Top of Source information

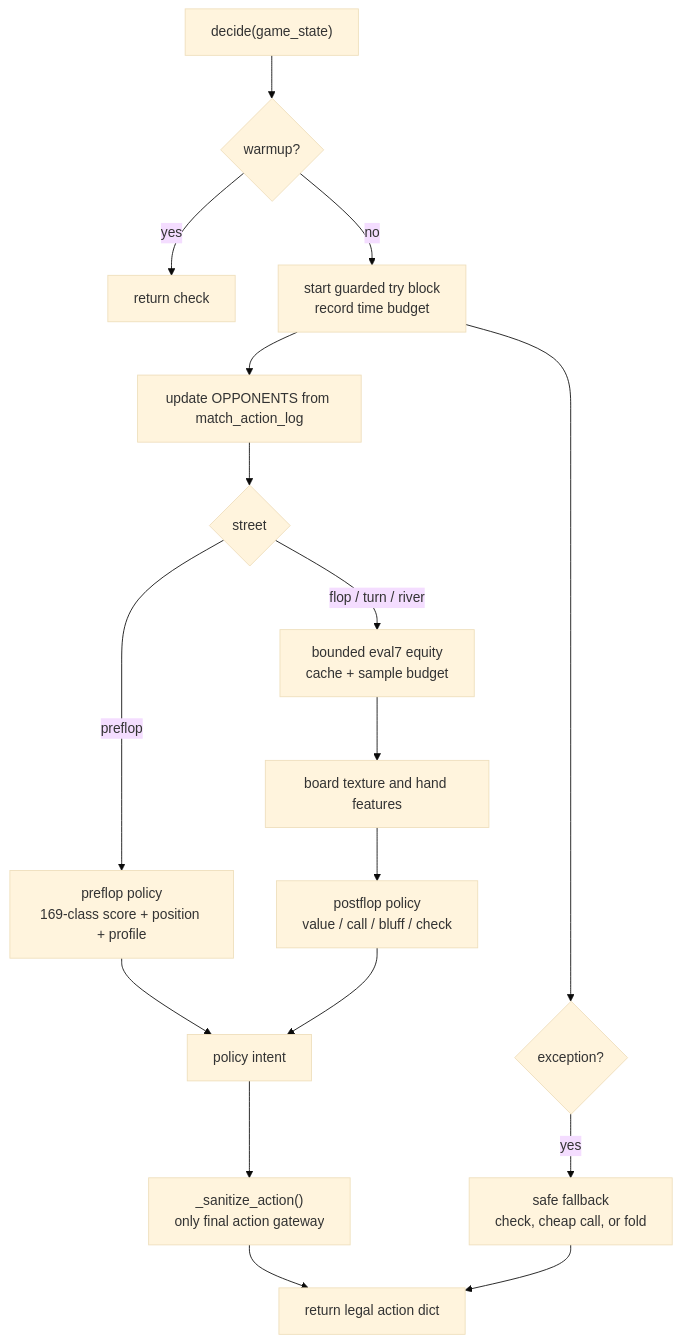
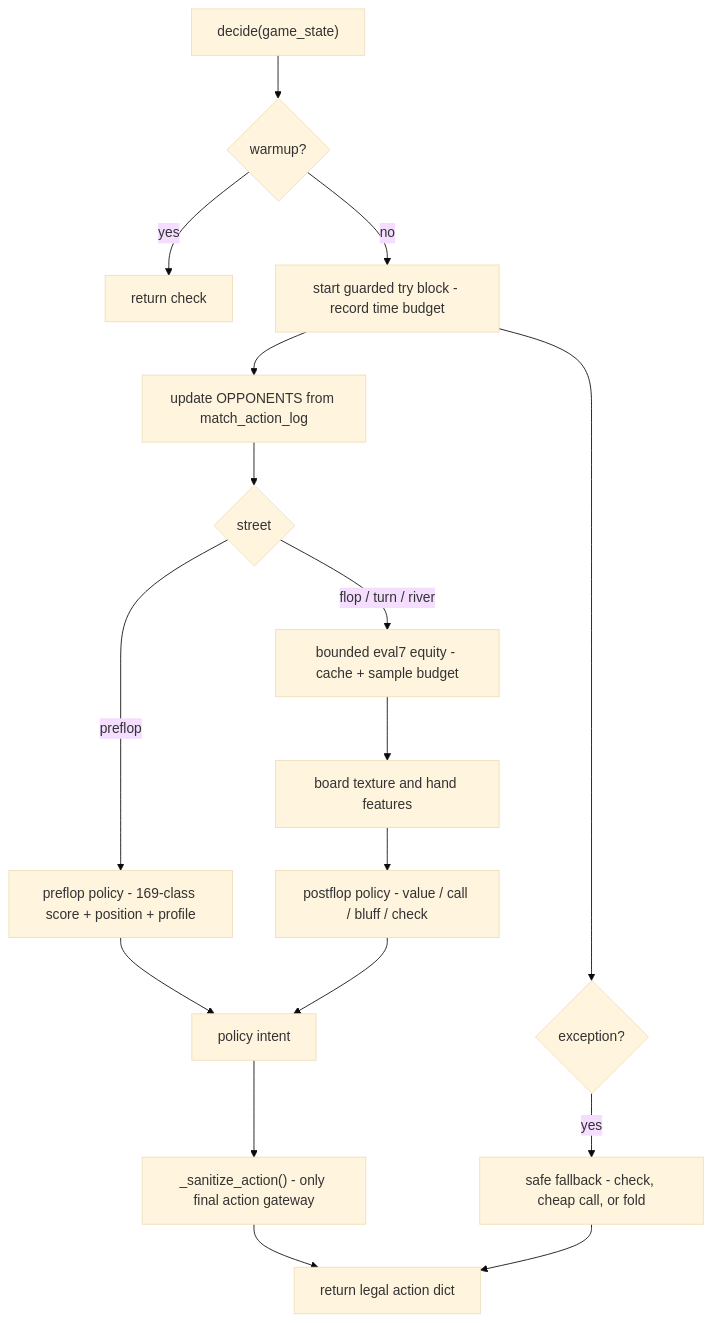
One commit to kosunghun317/fullhouse-engine changed the first of 3 diagrams in docs/heuristic-bot-logic.md. Above: the diagram before and after it, drawn with Mermaid (base theme). The commit also changed other lines of this file and 13 other files, not shown here.

Commit message:
docs: normalize mermaid diagrams

````diff
--- a/docs/heuristic-bot-logic.md
+++ b/docs/heuristic-bot-logic.md
@@ -51,19 +51,19 @@
 ```mermaid
 graph TD
     Start["decide(game_state)"] --> Warmup{"warmup?"}
     Warmup -->|yes| WarmupAction["return check"]
-    Warmup -->|no| Try["start guarded try block\nrecord time budget"]
+    Warmup -->|no| Try["start guarded try block - record time budget"]
     Try --> Memory["update OPPONENTS from match_action_log"]
     Memory --> Street{"street"}
-    Street -->|preflop| Preflop["preflop policy\n169-class score + position + profile"]
-    Street -->|flop / turn / river| Equity["bounded eval7 equity\ncache + sample budget"]
+    Street -->|preflop| Preflop["preflop policy - 169-class score + position + profile"]
+    Street -->|flop / turn / river| Equity["bounded eval7 equity - cache + sample budget"]
     Equity --> Features["board texture and hand features"]
-    Features --> Postflop["postflop policy\nvalue / call / bluff / check"]
+    Features --> Postflop["postflop policy - value / call / bluff / check"]
     Preflop --> Intent["policy intent"]
     Postflop --> Intent
-    Intent --> Sanitize["_sanitize_action()\nonly final action gateway"]
+    Intent --> Sanitize["_sanitize_action() - only final action gateway"]
     Sanitize --> Return["return legal action dict"]
     Try --> Error{"exception?"}
-    Error -->|yes| Fallback["safe fallback\ncheck, cheap call, or fold"]
+    Error -->|yes| Fallback["safe fallback - check, cheap call, or fold"]
     Fallback --> Return
 ```
````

Bottom of Source information

> _What is being asked_
Each line containing the word "budget" needs to be copied from the data above.

> _Output_
-    Warmup -->|no| Try["start guarded try block\nrecord time budget"]
+    Warmup -->|no| Try["start guarded try block - record time budget"]
-    Street -->|flop / turn / river| Equity["bounded eval7 equity\ncache + sample budget"]
+    Street -->|flop / turn / river| Equity["bounded eval7 equity - cache + sample budget"]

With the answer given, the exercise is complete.